INSTRUCTIONS TO FOLLOW »
The entries below should be given again exactly, minus their pictures.

RECORDED INFORMATION »

.....

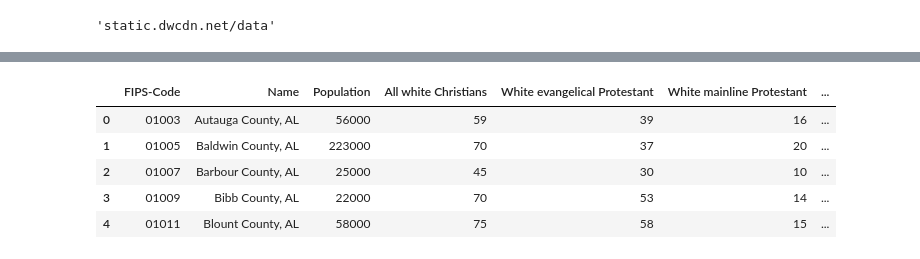
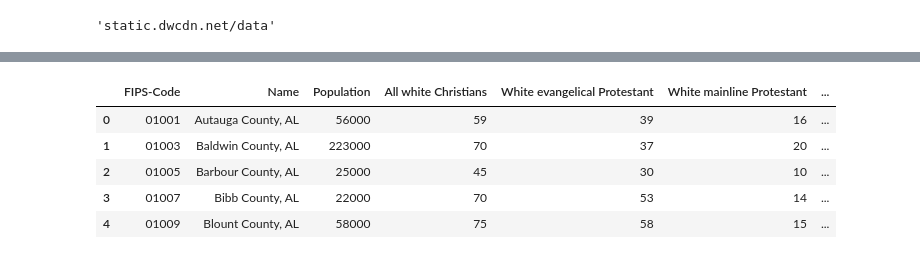
Before and after one commit to anoboa2/parse-data-09112023, a Jupyter notebook: notebook.ipynb, the cells around one changed output, grey strips where cells are left out. Cells and saved outputs as stored; diff of their text form; code cells hidden in the pictures.

```diff
--- a/notebook.ipynb
+++ b/notebook.ipynb
@@ -124,4 +148,4 @@ while len(subset) > 0:
 # %%
-df = pd.DataFrame(records, columns=columns[2:])
+df = pd.DataFrame(records, columns=columns)
 df.head()
 # %% [output]
@@ -134,25 +158,16 @@ df.head()
-# %%
-# for the column titled "Unaffiliated", separate the data into two columns using the "/n" as a separator
-df['Unaffiliated\n01001'] = df['Unaffiliated\n01001'].str.split('\n')
-# %%
-# create a new column called "Unaffiliated" with the first value from the list
-df['Unaffiliated'] = df['Unaffiliated\n01001'].apply(lambda x: x[0])
-# %%
-for i, row in df.iterrows():
-  if len(row['Unaffiliated\n01001']) == 2:
-    df.loc[i, 'FIPS-Code'] = str(row['Unaffiliated\n01001'][1])
 # %%
-# move the fips code to the first row
-df = df[['FIPS-Code'] + list(df.columns[:-1])]
-df = df.drop(columns=['Unaffiliated\n01001'])
+# move the 2nd column to the 5th column
+cols = list(df.columns)
+cols = cols[:1] + cols[2:5] + cols[1:2] + cols[5:]
+df = df[cols]
 df.head()
 # %% [output]
 |  | FIPS-Code | Name | Population | All white Christians | White evangelical Protestant | White mainline Protestant | ... |
-| 0 | 01003 | Autauga County, AL | 56000 | 59 | 39 | 16 | ... |
-| 1 | 01005 | Baldwin County, AL | 223000 | 70 | 37 | 20 | ... |
-| 2 | 01007 | Barbour County, AL | 25000 | 45 | 30 | 10 | ... |
-| 3 | 01009 | Bibb County, AL | 22000 | 70 | 53 | 14 | ... |
-| 4 | 01011 | Blount County, AL | 58000 | 75 | 58 | 15 | ... |
+| 0 | 01001 | Autauga County, AL | 56000 | 59 | 39 | 16 | ... |
+| 1 | 01003 | Baldwin County, AL | 223000 | 70 | 37 | 20 | ... |
+| 2 | 01005 | Barbour County, AL | 25000 | 45 | 30 | 10 | ... |
+| 3 | 01007 | Bibb County, AL | 22000 | 70 | 53 | 14 | ... |
+| 4 | 01009 | Blount County, AL | 58000 | 75 | 58 | 15 | ... |
 # %%
 # convert all the columns to numeric
 for col in df.columns[2:]:
```
Also changed, not shown: parts of 10 cells of this notebook, 3 other files.
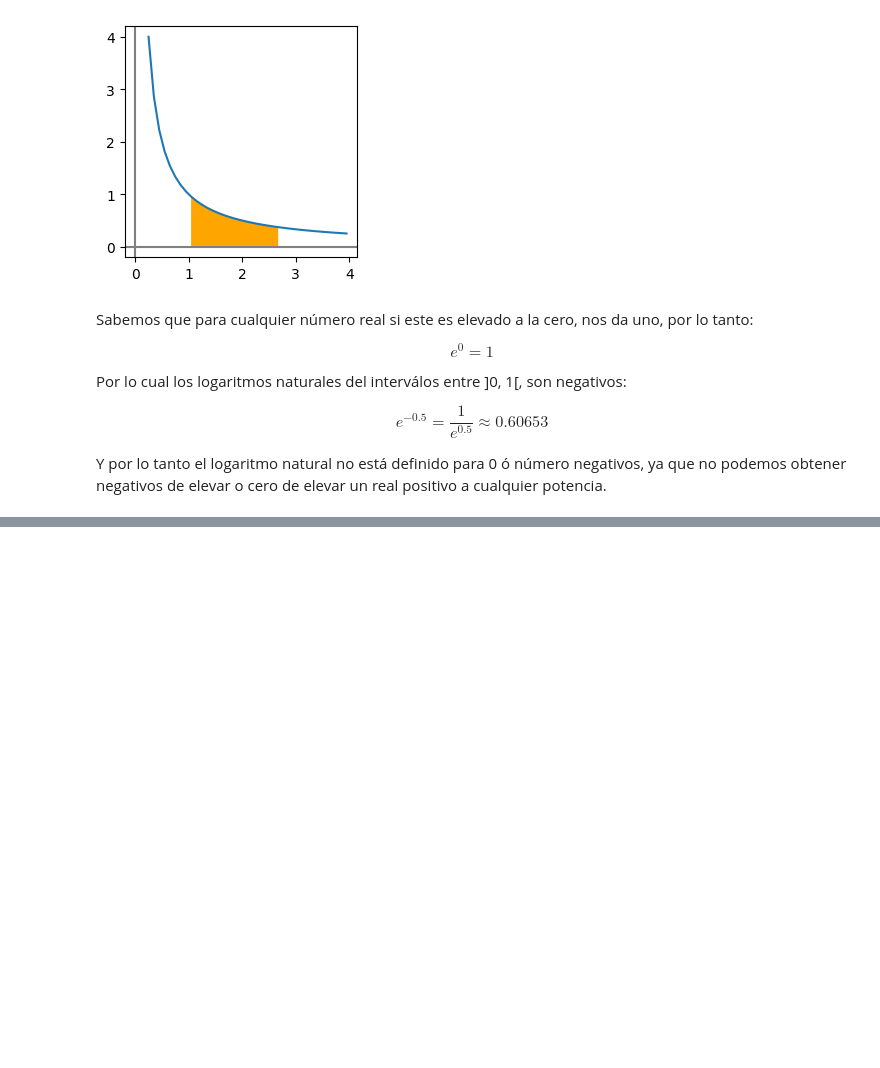
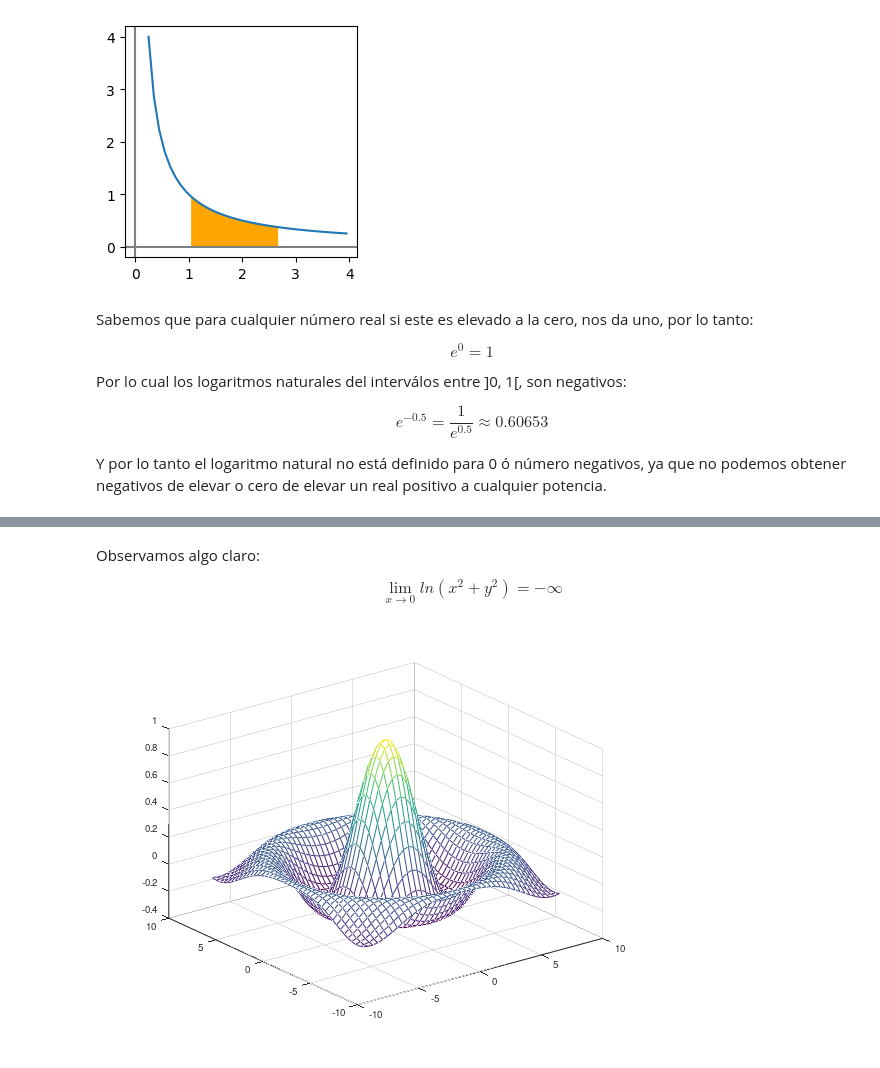
Before and after one commit to Rigo-Villalta/caa-miniproyecto, a Jupyter notebook: mini_proyecto.ipynb, the cells around one changed output, grey strips where cells are left out. Cells and saved outputs as stored; diff of their text form; code cells hidden in the pictures; blank space fills up the shorter version.

```diff
--- a/mini_proyecto.ipynb
+++ b/mini_proyecto.ipynb
@@ -68,0 +185,13 @@ $$ x1 = x0 - \alpha ∇𝑓(x_0) $$
+# %% [markdown]
+Observamos algo claro:
+
+$$  \lim_{x\to 0 } ln(x^2 + y^2 )  = - \infty $$
+# %%
+%plot --format png
+tx = ty = linspace (-8, 8, 41)';
+[xx, yy] = meshgrid (tx, ty);
+r = sqrt (xx .^ 2 + yy .^ 2) + eps;
+tz = sin (r) ./ r;
+mesh (tx, ty, tz);
+# %% [output]
+[figure, added]
```
Also changed, not shown: parts of 3 cells of this notebook.
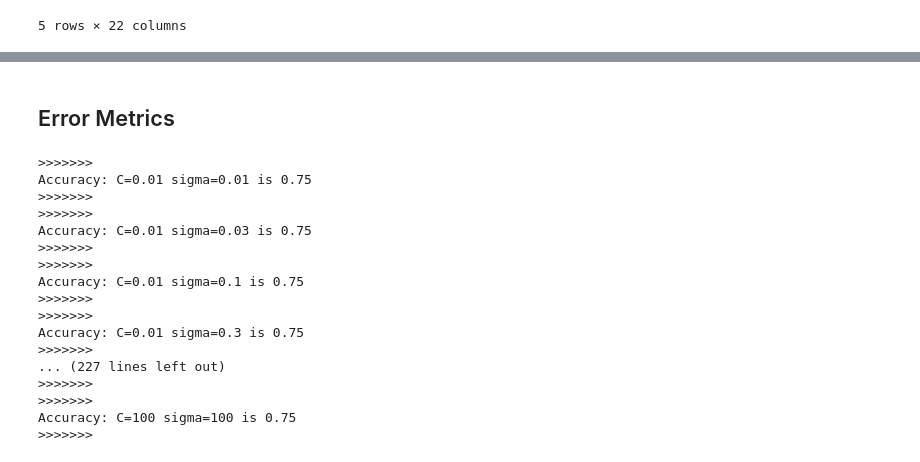
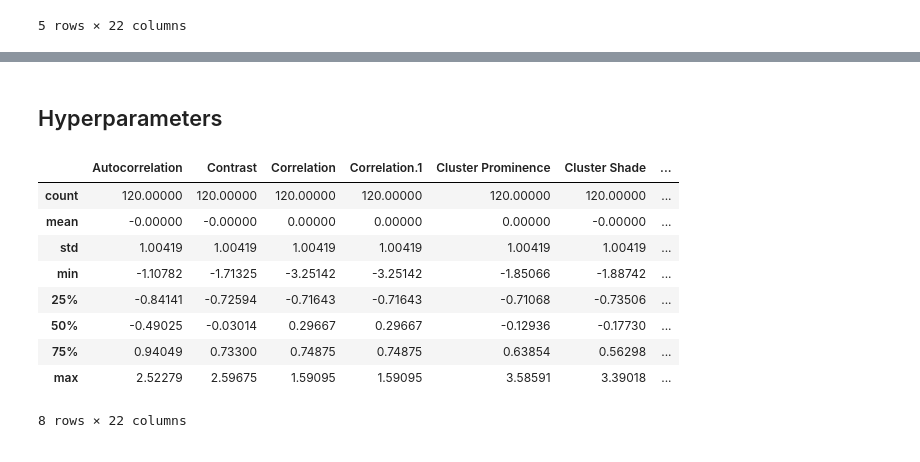
Before and after one commit to ascii5833/Potato-Disease-Classification, a Jupyter notebook: Detection.ipynb, the cells around one changed output, grey strips where cells are left out. Cells and saved outputs as stored; diff of their text form; code cells hidden in the pictures.

```diff
--- a/Detection.ipynb
+++ b/Detection.ipynb
@@ -55,0 +63,6 @@ X_train.head()
+# %%
+scaler=StandardScaler()
+columns=X_train.columns
+X_train=pd.DataFrame(scaler.fit_transform(X_train),columns=columns)
+X_val=pd.DataFrame(scaler.transform(X_val),columns=columns)
+X_train.head()
@@ -84,27 +105,4 @@ def predict_score(x_test,y_test,x_train,y_train,C,sigma):
     print("Accuracy: C={} sigma={} is {}".format(C,sigma,metrics.accuracy_score(y_test,predictions)))
     print(">>>>>>>")
 # %% [markdown]
-<h2>Error Metrics</h2>
+<h2>Hyperparameters</h2>
-# %%
-#calculate scores
-for c_val in C:
-    for sigma_val in sigma:
-        predict_score(X_val,y_val,X_train,y_train,c_val,sigma_val)
-# %% [output]
->>>>>>>
-Accuracy: C=0.01 sigma=0.01 is 0.75
->>>>>>>
->>>>>>>
-Accuracy: C=0.01 sigma=0.03 is 0.75
->>>>>>>
->>>>>>>
-Accuracy: C=0.01 sigma=0.1 is 0.75
->>>>>>>
->>>>>>>
-Accuracy: C=0.01 sigma=0.3 is 0.75
->>>>>>>
-... (227 lines left out)
->>>>>>>
->>>>>>>
-Accuracy: C=100 sigma=100 is 0.75
->>>>>>>
@@ -112,0 +109,16 @@ Accuracy: C=100 sigma=100 is 0.75
+# %%
+parameters={'C':C,'gamma':sigma,'kernel':['rbf']}
+cols=X.columns
+X=pd.DataFrame(scaler.fit_transform(X),columns=cols)
+X.describe().apply(lambda s: s.apply('{0:.5f}'.format))
+# %% [output]
+|  | Autocorrelation | Contrast | Correlation | Correlation.1 | Cluster Prominence | Cluster Shade | ... |
+| count | 120.00000 | 120.00000 | 120.00000 | 120.00000 | 120.00000 | 120.00000 | ... |
+| mean | -0.00000 | -0.00000 | 0.00000 | 0.00000 | 0.00000 | -0.00000 | ... |
+| std | 1.00419 | 1.00419 | 1.00419 | 1.00419 | 1.00419 | 1.00419 | ... |
+| min | -1.10782 | -1.71325 | -3.25142 | -3.25142 | -1.85066 | -1.88742 | ... |
+| 25% | -0.84141 | -0.72594 | -0.71643 | -0.71643 | -0.71068 | -0.73506 | ... |
+| 50% | -0.49025 | -0.03014 | 0.29667 | 0.29667 | -0.12936 | -0.17730 | ... |
+| 75% | 0.94049 | 0.73300 | 0.74875 | 0.74875 | 0.63854 | 0.56298 | ... |
+| max | 2.52279 | 2.59675 | 1.59095 | 1.59095 | 3.58591 | 3.39018 | ... |
+8 rows × 22 columns
```
Also changed, not shown: parts of 22 cells of this notebook, 5 other files.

.....

RESPONSE AREA »
Before and after one commit to anoboa2/parse-data-09112023, a Jupyter notebook: notebook.ipynb, the cells around one changed output, grey strips where cells are left out. Cells and saved outputs as stored; diff of their text form; code cells hidden in the pictures.

```diff
--- a/notebook.ipynb
+++ b/notebook.ipynb
@@ -124,4 +148,4 @@ while len(subset) > 0:
 # %%
-df = pd.DataFrame(records, columns=columns[2:])
+df = pd.DataFrame(records, columns=columns)
 df.head()
 # %% [output]
@@ -134,25 +158,16 @@ df.head()
-# %%
-# for the column titled "Unaffiliated", separate the data into two columns using the "/n" as a separator
-df['Unaffiliated\n01001'] = df['Unaffiliated\n01001'].str.split('\n')
-# %%
-# create a new column called "Unaffiliated" with the first value from the list
-df['Unaffiliated'] = df['Unaffiliated\n01001'].apply(lambda x: x[0])
-# %%
-for i, row in df.iterrows():
-  if len(row['Unaffiliated\n01001']) == 2:
-    df.loc[i, 'FIPS-Code'] = str(row['Unaffiliated\n01001'][1])
 # %%
-# move the fips code to the first row
-df = df[['FIPS-Code'] + list(df.columns[:-1])]
-df = df.drop(columns=['Unaffiliated\n01001'])
+# move the 2nd column to the 5th column
+cols = list(df.columns)
+cols = cols[:1] + cols[2:5] + cols[1:2] + cols[5:]
+df = df[cols]
 df.head()
 # %% [output]
 |  | FIPS-Code | Name | Population | All white Christians | White evangelical Protestant | White mainline Protestant | ... |
-| 0 | 01003 | Autauga County, AL | 56000 | 59 | 39 | 16 | ... |
-| 1 | 01005 | Baldwin County, AL | 223000 | 70 | 37 | 20 | ... |
-| 2 | 01007 | Barbour County, AL | 25000 | 45 | 30 | 10 | ... |
-| 3 | 01009 | Bibb County, AL | 22000 | 70 | 53 | 14 | ... |
-| 4 | 01011 | Blount County, AL | 58000 | 75 | 58 | 15 | ... |
+| 0 | 01001 | Autauga County, AL | 56000 | 59 | 39 | 16 | ... |
+| 1 | 01003 | Baldwin County, AL | 223000 | 70 | 37 | 20 | ... |
+| 2 | 01005 | Barbour County, AL | 25000 | 45 | 30 | 10 | ... |
+| 3 | 01007 | Bibb County, AL | 22000 | 70 | 53 | 14 | ... |
+| 4 | 01009 | Blount County, AL | 58000 | 75 | 58 | 15 | ... |
 # %%
 # convert all the columns to numeric
 for col in df.columns[2:]:
```
Also changed, not shown: parts of 10 cells of this notebook, 3 other files.
Before and after one commit to Rigo-Villalta/caa-miniproyecto, a Jupyter notebook: mini_proyecto.ipynb, the cells around one changed output, grey strips where cells are left out. Cells and saved outputs as stored; diff of their text form; code cells hidden in the pictures; blank space fills up the shorter version.

```diff
--- a/mini_proyecto.ipynb
+++ b/mini_proyecto.ipynb
@@ -68,0 +185,13 @@ $$ x1 = x0 - \alpha ∇𝑓(x_0) $$
+# %% [markdown]
+Observamos algo claro:
+
+$$  \lim_{x\to 0 } ln(x^2 + y^2 )  = - \infty $$
+# %%
+%plot --format png
+tx = ty = linspace (-8, 8, 41)';
+[xx, yy] = meshgrid (tx, ty);
+r = sqrt (xx .^ 2 + yy .^ 2) + eps;
+tz = sin (r) ./ r;
+mesh (tx, ty, tz);
+# %% [output]
+[figure, added]
```
Also changed, not shown: parts of 3 cells of this notebook.
Before and after one commit to ascii5833/Potato-Disease-Classification, a Jupyter notebook: Detection.ipynb, the cells around one changed output, grey strips where cells are left out. Cells and saved outputs as stored; diff of their text form; code cells hidden in the pictures.

```diff
--- a/Detection.ipynb
+++ b/Detection.ipynb
@@ -55,0 +63,6 @@ X_train.head()
+# %%
+scaler=StandardScaler()
+columns=X_train.columns
+X_train=pd.DataFrame(scaler.fit_transform(X_train),columns=columns)
+X_val=pd.DataFrame(scaler.transform(X_val),columns=columns)
+X_train.head()
@@ -84,27 +105,4 @@ def predict_score(x_test,y_test,x_train,y_train,C,sigma):
     print("Accuracy: C={} sigma={} is {}".format(C,sigma,metrics.accuracy_score(y_test,predictions)))
     print(">>>>>>>")
 # %% [markdown]
-<h2>Error Metrics</h2>
+<h2>Hyperparameters</h2>
-# %%
-#calculate scores
-for c_val in C:
-    for sigma_val in sigma:
-        predict_score(X_val,y_val,X_train,y_train,c_val,sigma_val)
-# %% [output]
->>>>>>>
-Accuracy: C=0.01 sigma=0.01 is 0.75
->>>>>>>
->>>>>>>
-Accuracy: C=0.01 sigma=0.03 is 0.75
->>>>>>>
->>>>>>>
-Accuracy: C=0.01 sigma=0.1 is 0.75
->>>>>>>
->>>>>>>
-Accuracy: C=0.01 sigma=0.3 is 0.75
->>>>>>>
-... (227 lines left out)
->>>>>>>
->>>>>>>
-Accuracy: C=100 sigma=100 is 0.75
->>>>>>>
@@ -112,0 +109,16 @@ Accuracy: C=100 sigma=100 is 0.75
+# %%
+parameters={'C':C,'gamma':sigma,'kernel':['rbf']}
+cols=X.columns
+X=pd.DataFrame(scaler.fit_transform(X),columns=cols)
+X.describe().apply(lambda s: s.apply('{0:.5f}'.format))
+# %% [output]
+|  | Autocorrelation | Contrast | Correlation | Correlation.1 | Cluster Prominence | Cluster Shade | ... |
+| count | 120.00000 | 120.00000 | 120.00000 | 120.00000 | 120.00000 | 120.00000 | ... |
+| mean | -0.00000 | -0.00000 | 0.00000 | 0.00000 | 0.00000 | -0.00000 | ... |
+| std | 1.00419 | 1.00419 | 1.00419 | 1.00419 | 1.00419 | 1.00419 | ... |
+| min | -1.10782 | -1.71325 | -3.25142 | -3.25142 | -1.85066 | -1.88742 | ... |
+| 25% | -0.84141 | -0.72594 | -0.71643 | -0.71643 | -0.71068 | -0.73506 | ... |
+| 50% | -0.49025 | -0.03014 | 0.29667 | 0.29667 | -0.12936 | -0.17730 | ... |
+| 75% | 0.94049 | 0.73300 | 0.74875 | 0.74875 | 0.63854 | 0.56298 | ... |
+| max | 2.52279 | 2.59675 | 1.59095 | 1.59095 | 3.58591 | 3.39018 | ... |
+8 rows × 22 columns
```
Also changed, not shown: parts of 22 cells of this notebook, 5 other files.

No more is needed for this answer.